Benedum Center for the Performing Arts
April 5, 8, 10
7 p.m., 7:30 p.m., 2 p.m.
Its legendary aria has been covered by everyone from Mrs. Doubtfire to that pesky Woody Woodpecker, it reigns as the world’s 8th most performed opera, it’s been adapted for multiple films, and it is even featured in one of the most popular Bugs Bunny cartoons of all time (hint: “Rabbit of Seville”).
In case you missed opening night of Pittsburgh’s Opera‘s The Barber of Seville at the Benedum, you have three more chances to catch this creative new twist on an iconic work by the prolific composer Gioachino Rossini. A reworking of Rossini’s two-act “opera buffa” (read: an Italian comic opera), the contemporary version has never before been staged in Pittsburgh.
Opera lovers will follow along for all of the madcap comedy, as Almaviva falls in love with the virtuous and beautiful Rosina—a heroine held captive by Bartolo who aims to wed her—and calls upon the town barber Figaro to assist him.
Originally set in 18th-century Spain, The Barber of Seville first premiered in 1816 at Rome’s Teatro Argentina. Featuring an Italian libretto by Cesare Sterbini that’s based on comedic works by French playwright Pierre Beaumarchais, The Barber of Seville artfully blends storytelling, comedy and music, and is considered to be one of opera’s greatest masterpieces.
Switching up the setting and the era, Pittsburgh Opera’s premiere of the brand new version is set in glamorous, 1950s Hollywood. No longer a doctor treating Rosina as his ward, Bartolo is instead reimagined as a powerful movie producer keeping his studio’s starlet captive, while Almaviva disguises himself as a film student. Throughout the lively production, audiences will encounter familiar faces from Hollywood’s heyday, as well as storied moments from the American film industry’s golden age.
A production that is sure to appeal to opera aficionados and neophytes alike, the family-friendly Barber of Seville also makes for a good date night, or a group outing with the kids. The opera’s rousing and recognizable overture—and the famous aria, “Largo al factotum,” (a.k.a. “Figaro! Figaro!
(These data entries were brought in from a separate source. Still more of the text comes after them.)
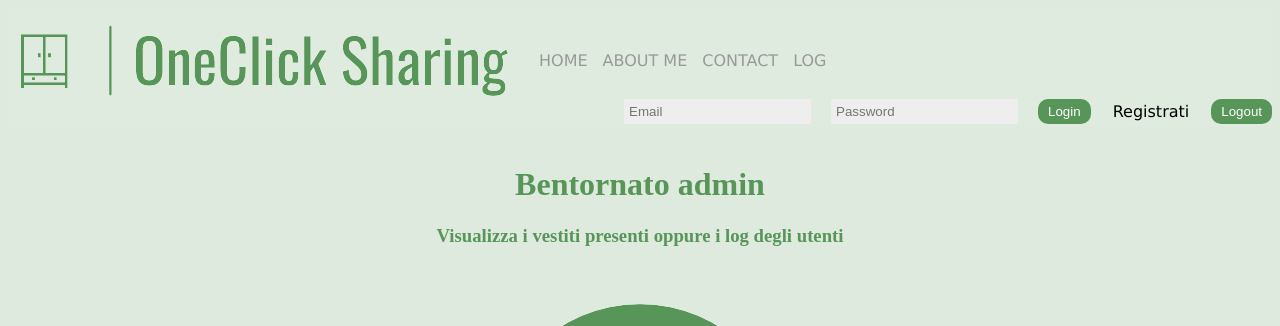
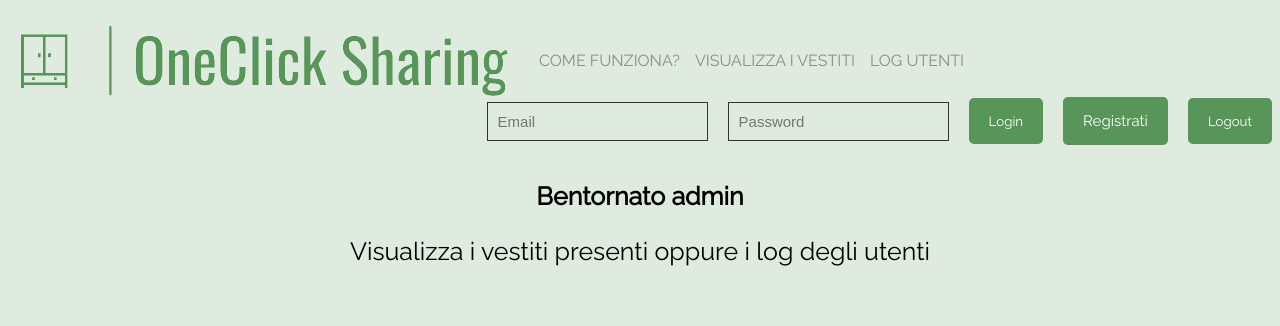
Before and after one commit to Corbe-debug/Elaborato_20-21, a PHP site: page / in a window 1280 px wide. Shown: the top 326 px of the page. Run offline with PHP 8.4, Linux system fonts and the light colour scheme; the visitor is signed in with stand-in values (Sample User, id 1).

Commit message:
Ulteriori modifiche del css dell'index (quasi finito)

```diff
--- a/Parte Informatica/OneClick Sharing/css/styleIndex.css
+++ b/Parte Informatica/OneClick Sharing/css/styleIndex.css
@@ -11,15 +11,16 @@ ul {
     margin: 1em 0 1em 1em;
 }
 
+/*Font per titoletti difianco al logo*/
 .nav ul a {
-    color: #999;
+    color: #8c8c8c;
     text-decoration: none;
     margin-left: 15px;
 }
 
+/*Font per l'header del sito*/
 .nav {
     background-color: #dfebdf;
-    color: #579558;
     padding-top: 1em;
     display: flex;
     flex-wrap: wrap;
@@ -37,13 +38,26 @@ ul {
     margin-left: 20px;
 }
 
+/*Font per i pulsanti login e logout*/
 .login button {
     -webkit-appearance: none;
     background: #579558;
-    color: #fff;
-    padding: 5px 10px;
-    border-radius: 10px;
+    color: white;
+    padding: 15px 20px;
+    border-radius: 5px;
     border: none;
+    font-family: "Raleway", sans-serif;
+}
+
+/*Font per pulsante registrati*/
+#btnRegistrati{
+    -webkit-appearance: none;
+    background: #579558;
+    color: white;
+    padding: 15px 20px;
+    border-radius: 5px;
+    border: none;
+    font-family: "Raleway", sans-serif;
 }
 
 .login form {
@@ -59,14 +73,16 @@ ul {
 }
 
 .login input {
-    background: #eee;
+    background: #dfebdf;
     color: #333;
-    border: none;
-    padding: 5px;
+    border: 1px solid;
+    padding: 10px;
     size: 50px;
+    font-size:15px;
+
 }
 
 .welcomeText {
-    font-family: 'Cursive';
-    color: #579558;
+    font-size: 25px;
+    color: black;
 }
--- a/Parte Informatica/OneClick Sharing/index.php
+++ b/Parte Informatica/OneClick Sharing/index.php
@@ -9,6 +9,7 @@ session_start();
     <link rel="stylesheet" href="css/styleIndex.css" />
     <script src="js/script.js"></script>
     <meta charset="utf-8">
+    <link rel="stylesheet" href="https://fonts.googleapis.com/css?family=Raleway">
     <meta name="viewport" content="width=device-width, initial-scale=1">
     <link rel="shortcut icon" type="image/jpg" href="img/logo_small_icon_only_inverted.png" />
     <title>OneClick Sharing</title>
@@ -18,8 +19,14 @@ session_start();
             box-sizing: border-box;
         }
 
-        body {
-            font-family: Verdana, sans-serif;
+        body,
+        h1,
+        h2,
+        h3,
+        h4,
+        h5,
+        h6 {
+            font-family: "Raleway", sans-serif;
         }
 
         .mySlides {
@@ -60,7 +67,7 @@ session_start();
         }
 
         .active {
-            background-color: #717171;
+            background-color: white;
         }
 
         /* Fading animation */
@@ -69,6 +76,12 @@ session_start();
             -webkit-animation-duration: 1.5s;
             animation-name: fade;
             animation-duration: 1.5s;
+        }
+
+        .imgSlider {
+            border: 1px solid;
+            padding: 10px;
+            box-shadow: 15px 15px 15px #deeade;
         }
 
         @-webkit-keyframes fade {
@@ -101,19 +114,21 @@ session_start();
 
 </head>
 
-<body onload="showSlides()" style="background-color:#deeade">
+<body onload="showSlides()" style="background-color:#dfebdf">
     <!----------Header con link per login e signup------>
     <header>
-        <nav class="nav"> <a class="logo" href="#"> <img src="img/logo_small.png" alt="logo"> </a>
+        <nav class="nav"> <a class="logo" href="index.php"> <img src="img/logo_small.png" alt="logo"> </a>
             <ul>
-                <li><a href="index.php">Home</a></li>
-                <li><a href="#">About me</a></li>
-                <li><a href="#">Contact</a></li>
+                <li><a href="#">Come funziona?</a></li>
+                <li><a href="#">Visualizza i vestiti</a></li>
                 <?php
+                if (isset($_SESSION["loginA"])) {
+                    echo ('<li><a href="#">Log utenti</a></li>');
+                } else if (isset($_SESSION["loginC"])) {
+                    echo ('<li><a href="#">Dona un vestito</a></li>');
+                }
+                ?>
 
-                if (isset($_SESSION["loginA"])) {
-                    echo ('<li><a href="#">Log</a></li>');
-                } ?>
             </ul>
             <div class="login">
                 <form action="validator/login.inc.php" method="POST">
@@ -121,7 +136,9 @@ session_start();
                     <input type="password" name="psw" placeholder="Password">
                     <button type="submit" name="login-submit">Login</button>
                 </form>
-                <a href="signup.php">Registrati</a>
+                <form action="signup.php">
+                    <input id="btnRegistrati" type="submit" value="Registrati" />
+                </form>
                 <form action="validator/logout.inc.php" method="post">
                     <button type="submit" name="logout-submit">Logout</button>
                 </form>
@@ -137,13 +154,13 @@ session_start();
         <?php
         if (isset($_SESSION["loginA"])) {
             echo ("<h1 class='welcomeText'>Bentornato admin</h1>");
-            echo ("<h3 class='welcomeText'>Visualizza i vestiti presenti oppure i log degli utenti</h3>");
+            echo ("<p class='welcomeText'>Visualizza i vestiti presenti oppure i log degli utenti</p>");
         } else if (isset($_SESSION["loginC"])) {
             echo ("<h1 class='welcomeText'>Benvenuto $_SESSION[Nome]</h1>");
-            echo ("<h3 class='welcomeText'>Visualizza i vestiti presenti, compra oppure dona un vestito</h3>");
+            echo ("<p class='welcomeText'>Visualizza i vestiti presenti, compra oppure dona un vestito</p>");
         } else {
             echo ("<h1 class='welcomeText'>Benvenuto su OneClick Sharing</h1>");
-            echo ("<h3 class='welcomeText'>Accedi oppure visualizza alcuni degli indumenti disponibili</h3>");
+            echo ("<p class='welcomeText'>Accedi oppure visualizza alcuni degli indumenti disponibili</p>");
         }
         ?>
 
@@ -152,12 +169,12 @@ session_start();
         <br><br>
         <div class="slideshow-container">
             <div class="mySlides fade">
-                <img src="img/logo.png" style="width:auto">
+                <img src="img/logo.png" class="imgSlider" width="512" height="512">
                 <br><br><br><br>
                 <div class="text">Foto1</div>
             </div>
             <div class="mySlides fade">
-                <img src="img/logo_small_icon_only_inverted.png" style="width:auto">
+                <img src="img/logo_small_icon_only_inverted.png" class="imgSlider" width="512" height="512">
                 <br><br><br><br>
                 <div class="text">Foto2</div>
             </div>
@@ -187,12 +204,6 @@ session_start();
                 echo "<script>alert('Email non trovata')</script>";
                 break;
         }
-    } else if (isset($_GET['ok'])) {
-        switch ($_GET['ok']) {
-            case 1:
-                //echo "<script>alert('')</script>";
-                break;
-        }
     }
     ?>
 </body>
--- a/Parte Informatica/OneClick Sharing/js/script.js
+++ b/Parte Informatica/OneClick Sharing/js/script.js
@@ -73,5 +73,5 @@ function showSlides() {
     }
     slides[slideIndex - 1].style.display = "block";
     dots[slideIndex - 1].className += " active";
-    setTimeout(showSlides, 4000);
+    setTimeout(showSlides, 3000);
 }
```
Also changed, not shown: Parte Informatica/OneClick Sharing/img/logo.ico (deleted), Parte Informatica/OneClick Sharing/img/logo.png (deleted), Parte Informatica/OneClick Sharing/logo/logo.svg (deleted), Parte Informatica/OneClick Sharing/logo/logo_large.png (deleted), Parte Informatica/OneClick Sharing/logo/logo_small.png (deleted), Parte Informatica/OneClick Sharing/logo/logo_small_icon_only.png (deleted), Parte Informatica/OneClick Sharing/logo/logo_small_icon_only_inverted.png (deleted), Parte Informatica/OneClick Sharing/logo/logo_white_large.png (deleted).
Fig-a-ro!”)—are among the most legendary musical pieces in opera history, and will have you tapping and nodding along.
Performing the memorable role of Rosina is Corrie Stallings, who drew rave reviews for her portrayal of Jo March in Pittsburgh Opera’s sold-out performances of Little Women. The talented ensemble cast—who will display their vocal chops and comedic timing—features two former Pittsburgh Opera Resident Artists. Portraying Figaro is Jonathan Beyer, while Bartolo is played by Pittsburgh native Kevin Glavin, who has been dubbed “possibly the funniest man in opera” and is the former owner of a North Side bar.
The opera is sung in Italian, with English supertitles projected onto a screen above the stage. And with tickets starting at $12, this is one opera that won’t break the bank. Appropriate for elementary age children and up.
For a sneak peek, check out the opera’s performance videos.